OPINION

Rules and institutions

rules-and-institutions

There are moments when the country looks like it is only just governable, when, for example, the prime minister – or any prime minister for that matter – starts looking like a Wild West sheriff trying to break up a brawl in a saloon. This has happened a lot in recent decades, with different prime ministers and protagonists.

Looking at us from the outside causes nothing but despair and comparisons with the most anarchic states. Those who believed that Greece could be reformed are worried that some structural failures and habits are too deeply ingrained in Greek society to be fixed. They were under the misapprehension that this would change when leftist SYRIZA came to power but were disappointed by the former administration's happy symbiosis with certain powerful vested interests, a policy that was even presented as a successful way of managing them.

We are winning some battles, however, and while they may seem minor when looking at the big picture, we shouldn't underestimate these victories. Key among these right now is the battle against public smoking, which is being won. This is saying something because it touches upon what is a deeply cultural issue. It concerns the line that separates Greece from behaving completely like a Balkan country and an almost European one. It also shows that when the leadership is adamant, citizens not only abide by the rules but respect them as well. The are many cynics who believe that the issue of the smoking ban only concerns the elite living in ivory towers in privileged parts of the country. Reality disagrees. Sure, some nightclubs may flout the law after 3 or 4 a.m., but this is not the rule.

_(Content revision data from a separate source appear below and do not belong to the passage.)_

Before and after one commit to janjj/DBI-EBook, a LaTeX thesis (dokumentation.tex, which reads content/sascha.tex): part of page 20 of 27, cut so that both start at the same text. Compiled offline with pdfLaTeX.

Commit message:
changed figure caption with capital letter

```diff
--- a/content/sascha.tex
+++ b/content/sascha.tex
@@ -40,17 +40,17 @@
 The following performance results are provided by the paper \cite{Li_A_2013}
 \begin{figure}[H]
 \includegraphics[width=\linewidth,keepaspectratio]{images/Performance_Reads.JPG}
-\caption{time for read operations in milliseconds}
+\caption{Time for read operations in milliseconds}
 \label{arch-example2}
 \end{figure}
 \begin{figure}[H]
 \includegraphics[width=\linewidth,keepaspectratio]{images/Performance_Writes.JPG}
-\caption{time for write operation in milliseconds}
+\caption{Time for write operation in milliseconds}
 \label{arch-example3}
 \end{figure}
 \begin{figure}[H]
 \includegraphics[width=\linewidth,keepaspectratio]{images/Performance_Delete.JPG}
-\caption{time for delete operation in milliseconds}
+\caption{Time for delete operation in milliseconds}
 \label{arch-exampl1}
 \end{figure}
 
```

So, can we have strong institutions and rules that are respected by everyone? Can we stop seeing people, in various areas of our society and economy, flouting them blatantly without worrying about the consequences? It's a tough task because we're not talking about smoke but gunpowder. Such an effort takes guts, and political officials and associates who have nothing to fear and are sincere with society. The risks are huge.

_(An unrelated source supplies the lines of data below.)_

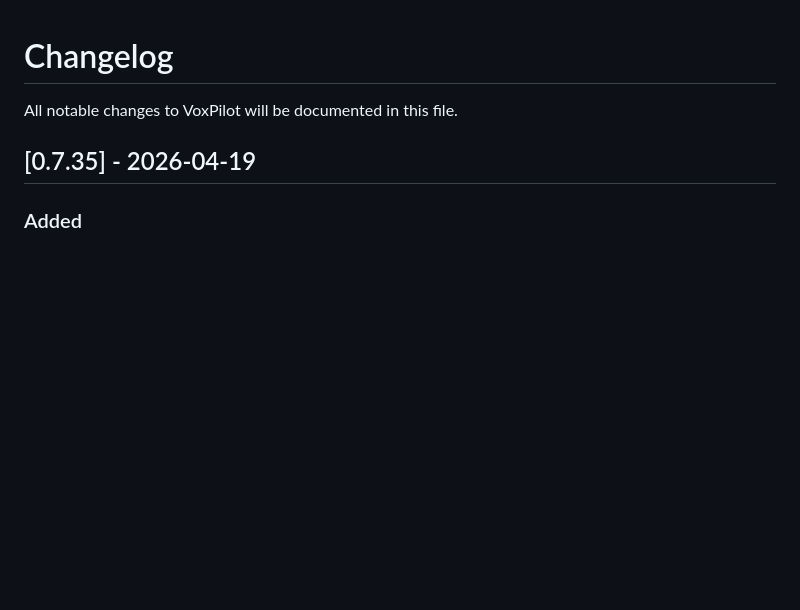
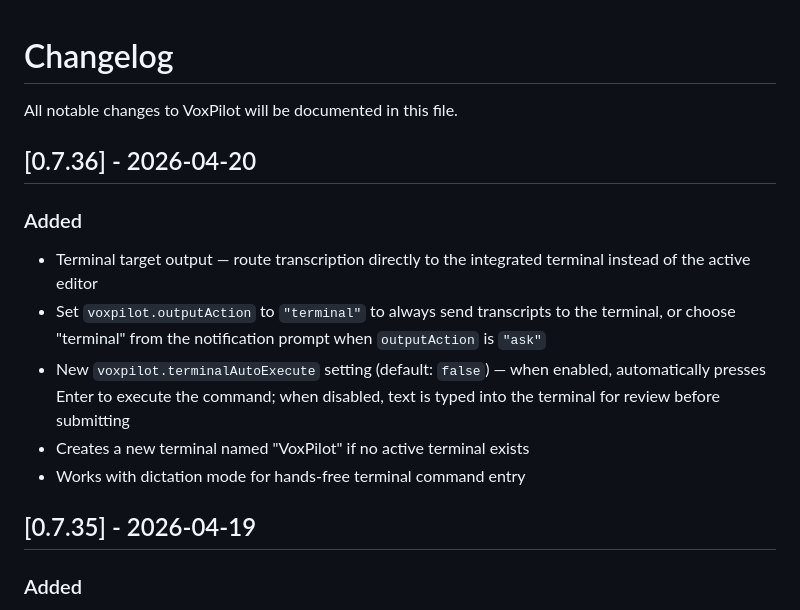
Before and after one commit to natearcher-ai/voxpilot, a Markdown page: CHANGELOG.md, the part around the change. GitHub-like rendering; blank space fills up the shorter version.

Commit message:
v0.7.36: terminal target — route transcription to integrated terminal

```diff
--- a/CHANGELOG.md
+++ b/CHANGELOG.md
@@ -1,6 +1,15 @@
 # Changelog
 
 All notable changes to VoxPilot will be documented in this file.
+
+## [0.7.36] - 2026-04-20
+
+### Added
+- Terminal target output — route transcription directly to the integrated terminal instead of the active editor
+- Set `voxpilot.outputAction` to `"terminal"` to always send transcripts to the terminal, or choose "terminal" from the notification prompt when `outputAction` is `"ask"`
+- New `voxpilot.terminalAutoExecute` setting (default: `false`) — when enabled, automatically presses Enter to execute the command; when disabled, text is typed into the terminal for review before submitting
+- Creates a new terminal named "VoxPilot" if no active terminal exists
+- Works with dictation mode for hands-free terminal command entry
 
 ## [0.7.35] - 2026-04-19
 
```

Our democracy – democracy everywhere, in fact – is looking increasingly vulnerable and the trust of citizens is badly shaken. One of the greatest tests of trust has to do with how powerful people feel their leaders to be. If they lose hope they will become cynical and start coming to terms with extreme and paradoxical situations.